Whenever I clap eyes upon my beloved England team, I do so with an anxiety undoubtedly expressed poignantly by my compatriots in living-rooms across the country. The passion of a night in watching our beloved Three Lions play, where the threatening malevolence that undermines our opponents is infectious, is curiously never translated onto the stands of the New Wembley.
Now, I confess that, occasionally, watching the National team play is tantamount to watching a nonsensical soap with the opposite sex.
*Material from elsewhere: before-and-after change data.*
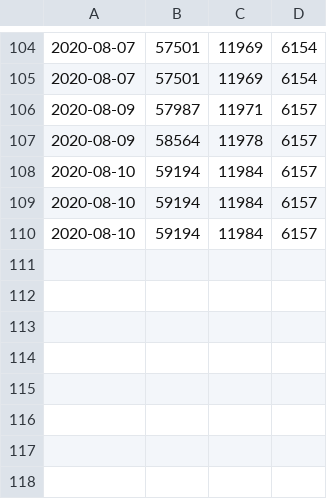
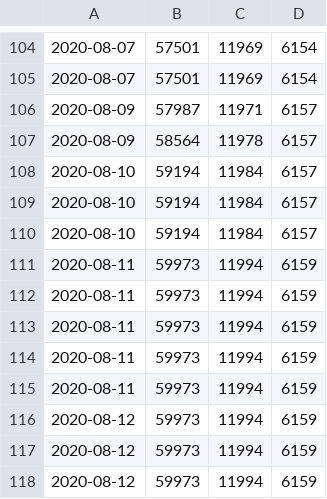
Before and after one commit to jorispz/coronadata, a CSV file: data/runs.csv, drawn as a sheet; only a part is shown, gaps mark what is left out.

Commit message:
Ran getDailyExcelData

```diff
--- a/data/runs.csv
+++ b/data/runs.csv
@@ -110 +110,9 @@
 2020-08-10	59194	11984	6157
+2020-08-11	59973	11994	6159
+2020-08-11	59973	11994	6159
+2020-08-11	59973	11994	6159
+2020-08-11	59973	11994	6159
+2020-08-11	59973	11994	6159
+2020-08-12	59973	11994	6159
+2020-08-12	59973	11994	6159
+2020-08-12	59973	11994	6159
```
Also changed, not shown: 4 other files.
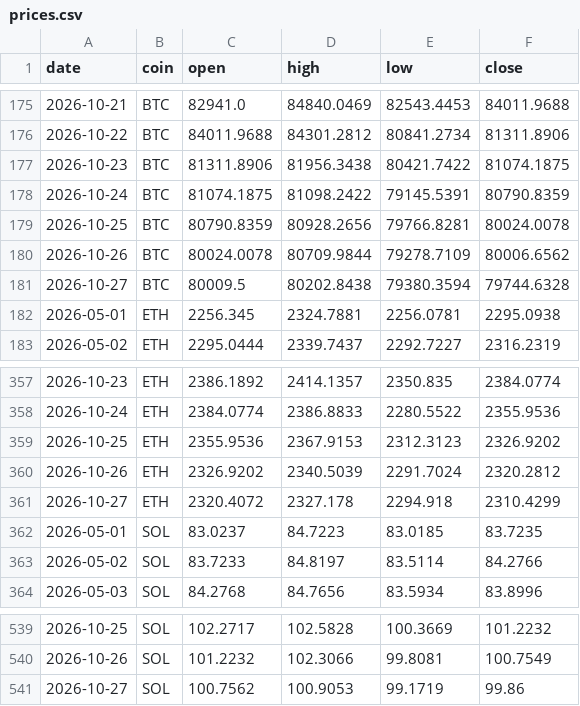
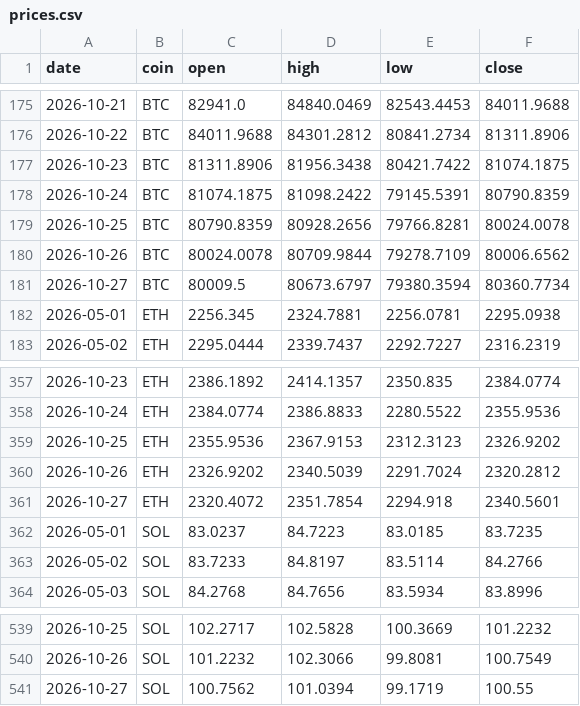
Before and after one commit to Z3US-23/crypto-dashboard-v2, a CSV file: data/prices.csv, drawn as a sheet; only a part is shown, gaps mark what is left out.

```diff
--- a/data/prices.csv
+++ b/data/prices.csv
@@ -180,3 +180,3 @@ date,coin,open,high,low,close
 2026-10-26,BTC,80024.0078,80709.9844,79278.7109,80006.6562
-2026-10-27,BTC,80009.5,80202.8438,79380.3594,79744.6328
+2026-10-27,BTC,80009.5,80673.6797,79380.3594,80360.7734
 2026-05-01,ETH,2256.345,2324.7881,2256.0781,2295.0938
@@ -360,3 +360,3 @@ date,coin,open,high,low,close
 2026-10-26,ETH,2326.9202,2340.5039,2291.7024,2320.2812
-2026-10-27,ETH,2320.4072,2327.178,2294.918,2310.4299
+2026-10-27,ETH,2320.4072,2351.7854,2294.918,2340.5601
 2026-05-01,SOL,83.0237,84.7223,83.0185,83.7235
@@ -540,2 +540,2 @@ date,coin,open,high,low,close
 2026-10-26,SOL,101.2232,102.3066,99.8081,100.7549
-2026-10-27,SOL,100.7562,100.9053,99.1719,99.86
+2026-10-27,SOL,100.7562,101.0394,99.1719,100.55
```
Also changed, not shown: 2 other files.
Frustrations with the attitude of the current squad are at an all-time high (if not a little slackened by that Comic Relief sketch), and yet the atmosphere around Wembley on match days seems far less intense than the burning enthusiasm of Spanish fans at the Bernabeu or the barricade of rhythmical exuberance expressed by the Brazilians at the Maracana.
It has to be admitted that the atomization of our squad rarely relies on a more complex tactic than a David Beckham free-kick, but older fans who remember that victorious day on the 30th July 1966 will argue vehemently that when Bobby Moore held the Jules Rimet trophy aloft, the Lion really did stir.